500 Words, Day 25

A day after Ed at Gin&Tacos wrote about social media disproportionately being a place people brag, by intent or by accident, Katie Lane published "The Positive Power of Negativity", in which she makes the case that people need to talk more often, and publicly, about failure. ("We failed fast and got another $10 million in funding" doesn't count.)

Social media definitely encourages this behavior, or selects for it. People prefer to share happy news, and what doesn't get retweeted or liked gets pushed down; people may even "defriend" or "unfollow" (horrible neologisms of the social age) a negative poster. It's like dating or job interviews, where you can't say anything that's not glowing.

This is, in part, why I almost never go on Facebook. As at least one study has shown, such forced social comparison is likely to produce an envy response (PDF). I don't want that – I want my friends and associates to succeed big and have wonderful lives. So I withdrew.

Therefore, partly as a public service, and perhaps to start a collective trend, here are some big failures of my year so far:

  • 2013 started out a bit rough, with two accelerators, Matter.vc and The Foundry at CITRIS, turning down proposals for building a lab that'd bring together tech-challenged journalists and coders to jumpstart data-driven journalism projects. They asked how it would "scale", meaning spin off revenue generators.
  • Knight Stanford Fellowship: This one was particularly hard. It was the second time I made it to the final interview round, and this time I had what I thought was a particularly viable and apt project for the year of fellowship. (I have ideas why they didn't bite, but that's better discussed privately.)
  • Nieman-Berkman Fellowship: Again, I got great support for my proposed course of study, but no brass ring.
  • Mozilla: I was so psyched. They do great work, they're great people, and work for the public good. And I'd had I relevant experience around mobile internet usage in developing countries during my visiting researcher position at HIIT. There were two Interaction Designer listings that appeared on one day (marketplace, mobile OS) and I applied for both, so I admit I was never quite clear which job the phone screens were for and was too embarrassed to ask (a "Mulva" scenario).
  • OpenIDEO: This was an odd case, as one day an email appeared thanking me for my application. I had to dig in my Sent email folder to realize that I'd filled out an online application six weeks prior. Still, it was nice to let me know; many companies don't do that.
  • Internships: Well, I'm a "real person" now, what with a graduate degree and everything. 

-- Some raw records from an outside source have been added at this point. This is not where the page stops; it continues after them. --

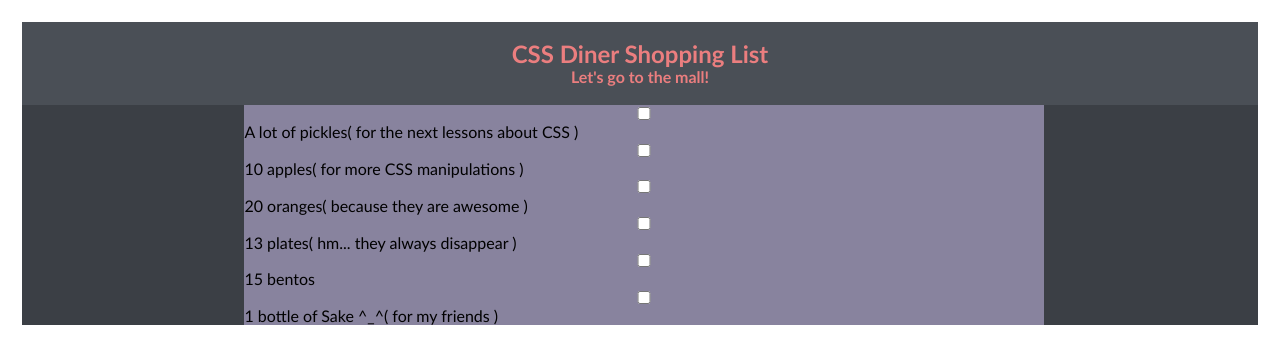
Repository: shpakovskaya/github.io
Page: selector css/shopping list/index.html
The author's editor kept a copy of each file at every save. The page is drawn from the files as they stood at one save, then again after the next save.
The browser window is 1280 px wide. The pictures show the whole page.

Above is the page before, as saved 2021-09-30 19:33:36.

After the next save:
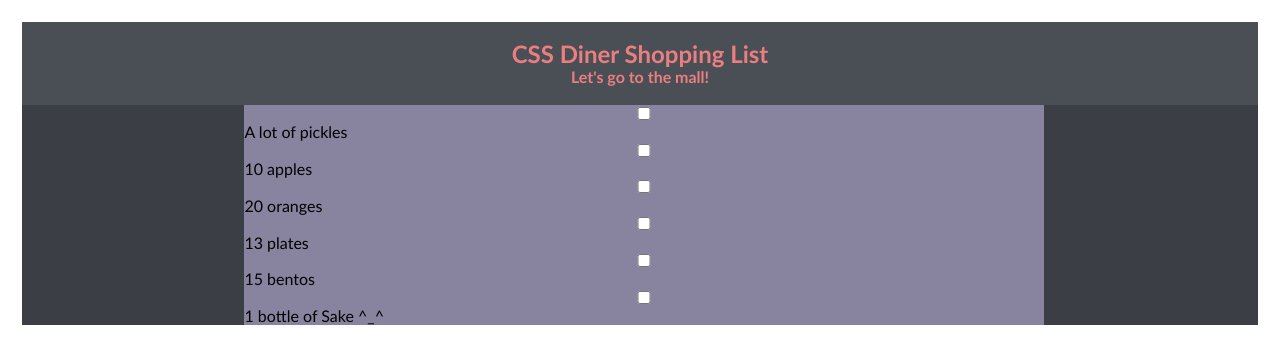
Saved 24 days later.
--- a/selector css/shopping list/index.html
+++ b/selector css/shopping list/index.html
@@ -30,31 +30,33 @@
           <div>
             <input type="checkbox" id="pickles" name="pickles" />
             <label for="pickles">
-              <span class="pickles">A lot of pickles</span></label
+              <span class="e-pickles">A lot of pickles</span></label
             >
           </div>
           <div>
             <input type="checkbox" id="apples" name="apples" />
-            <label for="apples"> <span class="apples">10 apples</span> </label>
+            <label for="apples">
+              <span class="e-apples">10 apples</span>
+            </label>
           </div>
           <div>
             <input type="checkbox" id="oranges" name="oranges" />
             <label for="oranges"
-              ><span class="oranges">20 oranges</span>
+              ><span class="e-oranges">20 oranges</span>
             </label>
           </div>
           <div>
             <input type="checkbox" id="plates" name="plates" />
-            <label for="plates"><span class="plates">13 plates</span></label>
+            <label for="plates"><span class="e-plates">13 plates</span></label>
           </div>
           <div>
             <input type="checkbox" id="bentos" name="bentos" />
-            <label for="bentos"><span class="bentos">15 bentos</span></label>
+            <label for="bentos"><span class="e-bentos">15 bentos</span></label>
           </div>
           <div>
             <input type="checkbox" id="bottle" name="bottle" />
             <label for="bottle"
-              ><span class="bottle">1 bottle of Sake ^_^</span></label
+              ><span class="e-bottle">1 bottle of Sake ^_^</span></label
             >
           </div>
         </form>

There are others, of course; perhaps as a hangover from my freelance writing days, I try never to pass over any opportunity.

Granted, I've become better at presenting myself, and learned about my professional goals, but still, it's never easy. What have you learned?

And that's 500 words.